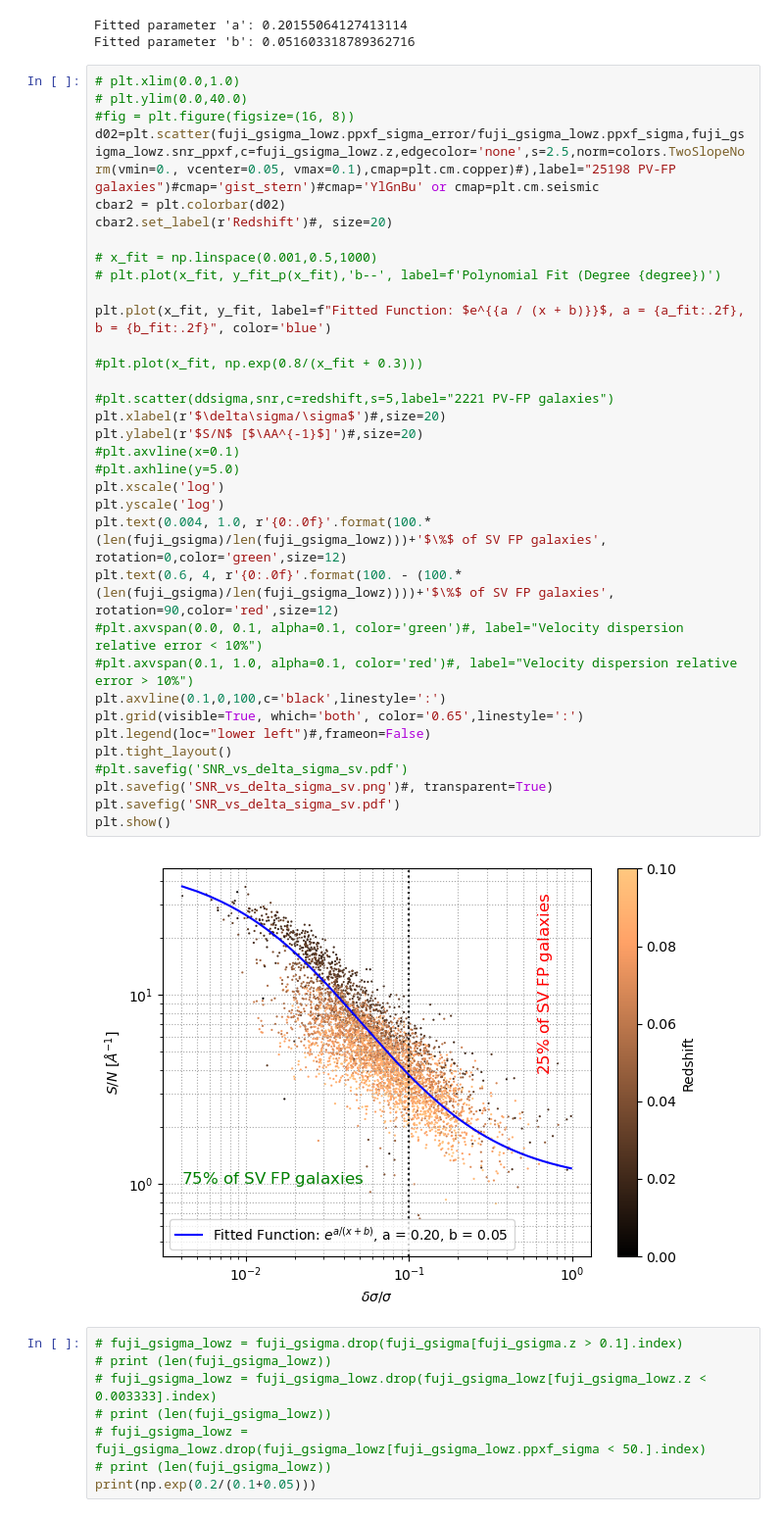
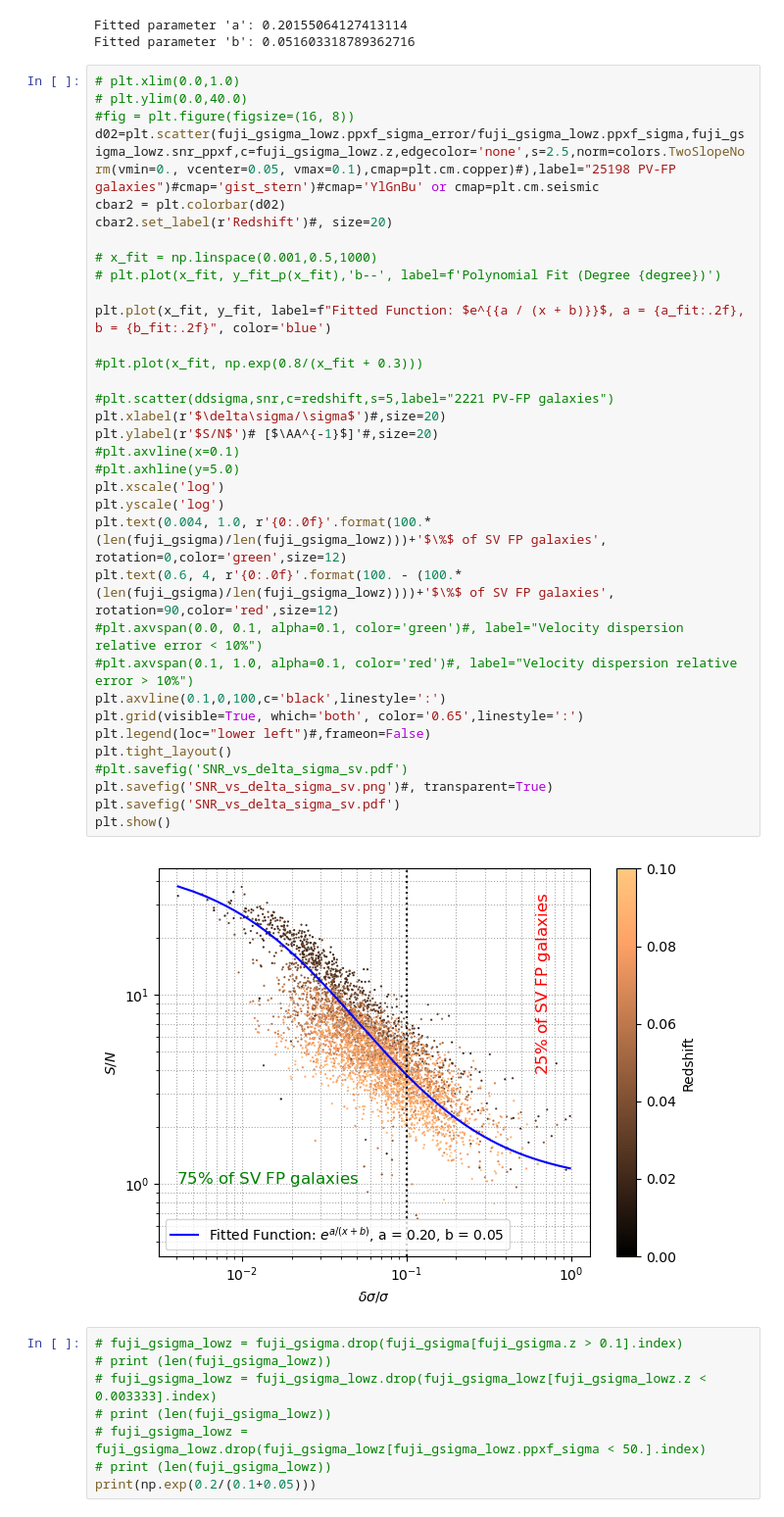
Before and after one commit to KSaid-1/DESI_fuji_FP, a Jupyter notebook: FP_sample.ipynb, the cells around one changed output. Shown at 98% size. Saved outputs shown, nothing was run; the diff lists cells and outputs as text.

```diff
--- a/FP_sample.ipynb
+++ b/FP_sample.ipynb
@@ -179,35 +179,35 @@ Fitted parameter 'b': 0.051603318789362716
 d02=plt.scatter(fuji_gsigma_lowz.ppxf_sigma_error/fuji_gsigma_lowz.ppxf_sigma,fuji_gsigma_lowz.snr_ppxf,c=fuji_gsigma_lowz.z,edgecolor='none',s=2.5,norm=colors.TwoSlopeNorm(vmin=0., vcenter=0.05, vmax=0.1),cmap=plt.cm.copper)#),label="25198 PV-FP galaxies")#cmap='gist_stern')#cmap='YlGnBu' or cmap=plt.cm.seismic
 cbar2 = plt.colorbar(d02)
 cbar2.set_label(r'Redshift')#, size=20)
 
 # x_fit = np.linspace(0.001,0.5,1000)
 # plt.plot(x_fit, y_fit_p(x_fit),'b--', label=f'Polynomial Fit (Degree {degree})')
 
 plt.plot(x_fit, y_fit, label=f"Fitted Function: $e^{{a / (x + b)}}$, a = {a_fit:.2f}, b = {b_fit:.2f}", color='blue')
 
 #plt.plot(x_fit, np.exp(0.8/(x_fit + 0.3)))
 
 #plt.scatter(ddsigma,snr,c=redshift,s=5,label="2221 PV-FP galaxies")
 plt.xlabel(r'$\delta\sigma/\sigma$')#,size=20)
-plt.ylabel(r'$S/N$ [$\AA^{-1}$]')#,size=20)
+plt.ylabel(r'$S/N$')# [$\AA^{-1}$]'#,size=20)
 #plt.axvline(x=0.1)
 #plt.axhline(y=5.0)
 plt.xscale('log')
 plt.yscale('log')
 plt.text(0.004, 1.0, r'{0:.0f}'.format(100.*(len(fuji_gsigma)/len(fuji_gsigma_lowz)))+'$\%$ of SV FP galaxies', rotation=0,color='green',size=12)
 plt.text(0.6, 4, r'{0:.0f}'.format(100. - (100.*(len(fuji_gsigma)/len(fuji_gsigma_lowz))))+'$\%$ of SV FP galaxies', rotation=90,color='red',size=12)
 #plt.axvspan(0.0, 0.1, alpha=0.1, color='green')#, label="Velocity dispersion relative error < 10%")
 #plt.axvspan(0.1, 1.0, alpha=0.1, color='red')#, label="Velocity dispersion relative error > 10%")
 plt.axvline(0.1,0,100,c='black',linestyle=':')
 plt.grid(visible=True, which='both', color='0.65',linestyle=':')
 plt.legend(loc="lower left")#,frameon=False)
 plt.tight_layout()
 #plt.savefig('SNR_vs_delta_sigma_sv.pdf')
 plt.savefig('SNR_vs_delta_sigma_sv.png')#, transparent=True)
 plt.savefig('SNR_vs_delta_sigma_sv.pdf')
 plt.show()
 # %% [output]
-[figure, old version]
+[figure, new version]
 # %%
 # fuji_gsigma_lowz = fuji_gsigma.drop(fuji_gsigma[fuji_gsigma.z > 0.1].index)
 # print (len(fuji_gsigma_lowz))
```
Also changed, not shown: parts of 9 cells of this notebook, 1 other file.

+---+

Exercise goal: From the data above, copy every line where "True" appears.

Response area:
 plt.grid(visible=True, which='both', color='0.65',linestyle=':')
 plt.savefig('SNR_vs_delta_sigma_sv.png')#, transparent=True)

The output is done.